The Indian authorities have asked the UK Government to freeze the funds of an Italian businessman allegedly involved in a multi-million dollar gun deal case.
Mr Quattrocchi denies any wrongdoing
Delhi has sent a formal request to freeze more than $4m lying in a UK bank, which was allegedly paid by a Swedish firm to the businessman - Ottavio Quattrocchi.
He is accused of being one of the recipients of alleged bribes made by the Swedish artillery manufacturer AB Bofors in the mid-1980's, to win a contract to supply the Indian army with howitzer guns.
Spokesman G Mohanty of India's main investigating agency, the Central Bureau of Investigation (CBI), told the BBC it had requested the UK authorities to investigate how this money had reached Mr Quattrocchi's bank account in London.
"We had already informed the Interpol about this but the British government had asked for an official letter before it could take any action," said Mr Mohanty.
The investigating authorities say Mr Quattrocchi used his close association with former Indian Prime Minister Rajiv Gandhi, to clinch a deal to supply 410 Howitzer guns to the Indian army.
The Bofors guns triggered a political scandal
The CBI says Sweden's National Audit Bureau reported several years ago that Bofors had paid sums of money to its agents in India.
The Indian Ministry of Defence says the contract between the Indian Government and Bofors laid down that there would be no intermediary in that particular deal.
The CBI has also levelled charges against the British-based billionaire Hinduja brothers in the same case.
That case is proceeding through the Indian legal system.
The Bofors issue has dogged India's political scene for over a decade and a half.
The scandal became the main issue in India's general elections in 1989, and led to the defeat of the Prime Minister at the time, Rajiv Gandhi.
The scandal dates back to the mid-1980s when the Indian Government finalised a $1.3bn deal with Bofors to supply 400 artillery howitzers.
Indian authorities say Mr Quattrocchi was an intermediary in the case, and received $7m in illegal payments.
He was arrested by Malaysian police several years ago after Interpol requested his detention, but was later released on bail although his passport was impounded.
Last December, a Malaysian court rejected an Indian request for Mr Quattrocchi's extradition.
He was friends with Rajiv Gandhi and his widow Sonia Gandhi, who is at present the leader of the opposition Congress party.

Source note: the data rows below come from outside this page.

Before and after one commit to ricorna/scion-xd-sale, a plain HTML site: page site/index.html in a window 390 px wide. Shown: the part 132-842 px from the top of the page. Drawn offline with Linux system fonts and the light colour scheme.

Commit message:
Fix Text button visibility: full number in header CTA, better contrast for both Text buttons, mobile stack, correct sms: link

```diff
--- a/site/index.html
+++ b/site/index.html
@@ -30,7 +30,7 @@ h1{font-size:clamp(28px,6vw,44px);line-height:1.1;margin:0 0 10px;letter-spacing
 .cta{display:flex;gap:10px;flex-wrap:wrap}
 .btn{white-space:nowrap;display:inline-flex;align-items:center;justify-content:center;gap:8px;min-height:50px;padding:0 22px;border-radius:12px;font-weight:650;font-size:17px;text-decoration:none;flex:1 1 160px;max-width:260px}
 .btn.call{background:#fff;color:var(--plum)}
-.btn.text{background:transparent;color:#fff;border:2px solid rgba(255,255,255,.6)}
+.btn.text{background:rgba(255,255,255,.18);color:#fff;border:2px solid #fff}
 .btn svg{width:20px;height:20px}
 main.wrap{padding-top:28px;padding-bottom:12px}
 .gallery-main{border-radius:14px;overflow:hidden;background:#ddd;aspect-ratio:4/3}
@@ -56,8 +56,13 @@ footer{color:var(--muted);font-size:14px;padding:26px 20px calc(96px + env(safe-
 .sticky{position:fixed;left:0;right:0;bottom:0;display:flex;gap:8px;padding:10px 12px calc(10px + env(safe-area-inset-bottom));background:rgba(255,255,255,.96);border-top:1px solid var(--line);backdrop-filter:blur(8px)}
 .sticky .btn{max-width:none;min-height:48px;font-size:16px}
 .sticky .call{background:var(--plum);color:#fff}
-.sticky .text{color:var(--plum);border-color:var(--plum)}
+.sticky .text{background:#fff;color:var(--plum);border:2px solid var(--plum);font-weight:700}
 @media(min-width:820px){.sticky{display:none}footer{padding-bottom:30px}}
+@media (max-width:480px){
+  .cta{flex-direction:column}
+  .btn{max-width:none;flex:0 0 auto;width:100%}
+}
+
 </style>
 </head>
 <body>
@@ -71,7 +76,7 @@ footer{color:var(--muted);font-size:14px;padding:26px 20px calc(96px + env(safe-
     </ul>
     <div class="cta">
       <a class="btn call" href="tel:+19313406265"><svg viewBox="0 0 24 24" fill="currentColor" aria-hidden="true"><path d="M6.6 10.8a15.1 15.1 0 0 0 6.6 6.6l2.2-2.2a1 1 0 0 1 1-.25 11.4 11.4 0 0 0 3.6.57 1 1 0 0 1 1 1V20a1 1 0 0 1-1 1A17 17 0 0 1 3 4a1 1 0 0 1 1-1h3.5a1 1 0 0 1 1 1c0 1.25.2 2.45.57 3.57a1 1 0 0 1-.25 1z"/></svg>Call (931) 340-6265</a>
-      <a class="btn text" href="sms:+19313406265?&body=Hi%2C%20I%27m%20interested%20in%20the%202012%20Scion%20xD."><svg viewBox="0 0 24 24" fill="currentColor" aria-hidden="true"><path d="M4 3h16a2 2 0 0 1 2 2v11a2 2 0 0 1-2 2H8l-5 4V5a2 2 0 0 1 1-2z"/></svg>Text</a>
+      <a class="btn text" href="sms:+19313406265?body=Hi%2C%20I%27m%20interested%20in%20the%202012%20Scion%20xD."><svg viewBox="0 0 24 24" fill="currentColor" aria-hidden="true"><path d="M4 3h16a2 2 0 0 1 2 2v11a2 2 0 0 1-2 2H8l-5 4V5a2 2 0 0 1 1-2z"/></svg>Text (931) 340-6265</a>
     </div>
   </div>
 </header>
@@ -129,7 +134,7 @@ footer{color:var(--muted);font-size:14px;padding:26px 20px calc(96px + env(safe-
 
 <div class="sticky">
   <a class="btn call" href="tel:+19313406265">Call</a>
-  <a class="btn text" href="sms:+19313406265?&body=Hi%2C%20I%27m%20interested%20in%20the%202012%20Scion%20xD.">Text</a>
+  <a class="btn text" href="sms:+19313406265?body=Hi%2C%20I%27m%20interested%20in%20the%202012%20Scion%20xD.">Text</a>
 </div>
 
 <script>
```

The current accusations followed long investigations by the Indian police implicating several top politicians, including Rajiv Gandhi.
Mr Quattrocchi has denied any wrongdoing and said he is the victim of political vendetta because of his links to the Gandhi family.